Looking for a custom typeface to use in your data visualizations? Google Fonts is an awesome databank of nearly a thousands font families you can access, download, and use for free.

Katie Jolly wanted to surprise a friend with a nice geeky gift: a custom-made map cutout. Using R and some visual finetuning in Inkscape, she was able to made the below.

A detailed write-up of how Katie got to this product is posted here.

Basically, the R’s tigris package included all data on roads, and the ArcGIS Open Data Hub provided the neighborhood boundaries. Fortunately, the sf package is great for transforming and manipulating geospatial data, and includes some functions to retrieve a subset of roads based on their distance to a centroid. With this subset, Katie could then build these wonderful plots in no time with ggplot2.

The website PapersWithCode.com lists all scientific publications of which the codes are open-sourced on GitHub. Moreover, you can sort these papers by the stars they accumulated on Github over the past days.

The authors, @rbstojnic and @rosstaylor90, just made this in their spare time. Thank you, sirs!

Papers with Code allows you to quickly browse state-of-the-art research on GANs and the code behind them, for instance. Alternatively, you can browse for research and code on sentiment analysis or LSTMs.

In optimizing their transportation services, Uber uses evolutionary strategies and genetic algorithms to train deep neural networks through reinforcement learning. A lot of difficult words in one sentence; you can imagine the complexity of the process.

Because it is particularly difficult to observe the underlying dynamics of this learning process in neural network optimization, Uber built VINE – a Visual Inspector for NeuroEvolution. VINE helps to discover how evolutionary strategies and genetic optimizing are performing under the hood. In a recent article, they demonstrate how VINE works on the MujocoHumanoid Locomotion task.

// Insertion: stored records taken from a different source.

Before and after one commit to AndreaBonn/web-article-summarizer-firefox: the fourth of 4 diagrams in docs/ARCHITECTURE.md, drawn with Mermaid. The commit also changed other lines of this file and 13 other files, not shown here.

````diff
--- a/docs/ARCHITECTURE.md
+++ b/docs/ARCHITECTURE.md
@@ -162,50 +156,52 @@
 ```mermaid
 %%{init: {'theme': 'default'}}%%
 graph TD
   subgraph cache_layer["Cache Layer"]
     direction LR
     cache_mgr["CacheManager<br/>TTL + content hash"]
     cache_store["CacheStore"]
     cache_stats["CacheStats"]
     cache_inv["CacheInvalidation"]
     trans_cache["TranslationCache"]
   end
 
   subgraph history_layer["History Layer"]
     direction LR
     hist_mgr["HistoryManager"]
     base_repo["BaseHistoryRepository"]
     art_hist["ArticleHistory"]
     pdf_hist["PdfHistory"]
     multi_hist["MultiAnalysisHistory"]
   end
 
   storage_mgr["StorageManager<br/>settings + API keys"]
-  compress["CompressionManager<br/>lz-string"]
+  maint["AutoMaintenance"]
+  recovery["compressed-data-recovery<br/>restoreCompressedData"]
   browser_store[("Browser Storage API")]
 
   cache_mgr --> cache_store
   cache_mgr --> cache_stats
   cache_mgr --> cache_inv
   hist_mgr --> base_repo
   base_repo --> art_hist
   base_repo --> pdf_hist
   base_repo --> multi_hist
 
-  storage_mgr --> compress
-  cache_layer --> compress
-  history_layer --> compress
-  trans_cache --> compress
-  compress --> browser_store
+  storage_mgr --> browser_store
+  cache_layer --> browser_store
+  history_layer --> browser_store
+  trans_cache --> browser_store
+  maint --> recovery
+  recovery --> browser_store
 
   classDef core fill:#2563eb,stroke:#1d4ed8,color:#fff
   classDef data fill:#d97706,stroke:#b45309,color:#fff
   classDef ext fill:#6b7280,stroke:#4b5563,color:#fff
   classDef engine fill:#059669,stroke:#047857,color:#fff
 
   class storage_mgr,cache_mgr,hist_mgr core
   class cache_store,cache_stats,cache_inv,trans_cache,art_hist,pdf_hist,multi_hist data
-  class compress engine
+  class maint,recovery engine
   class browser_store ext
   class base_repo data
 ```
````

[…] In the Humanoid Locomotion Task, each pseudo-offspring neural network controls the movement of a robot, and earns a score, called its fitness, based on how well it walks. [Evolutionary principles] construct the next parent by aggregating the parameters of pseudo-offspring based on these fitness scores […]. The cycle then repeats.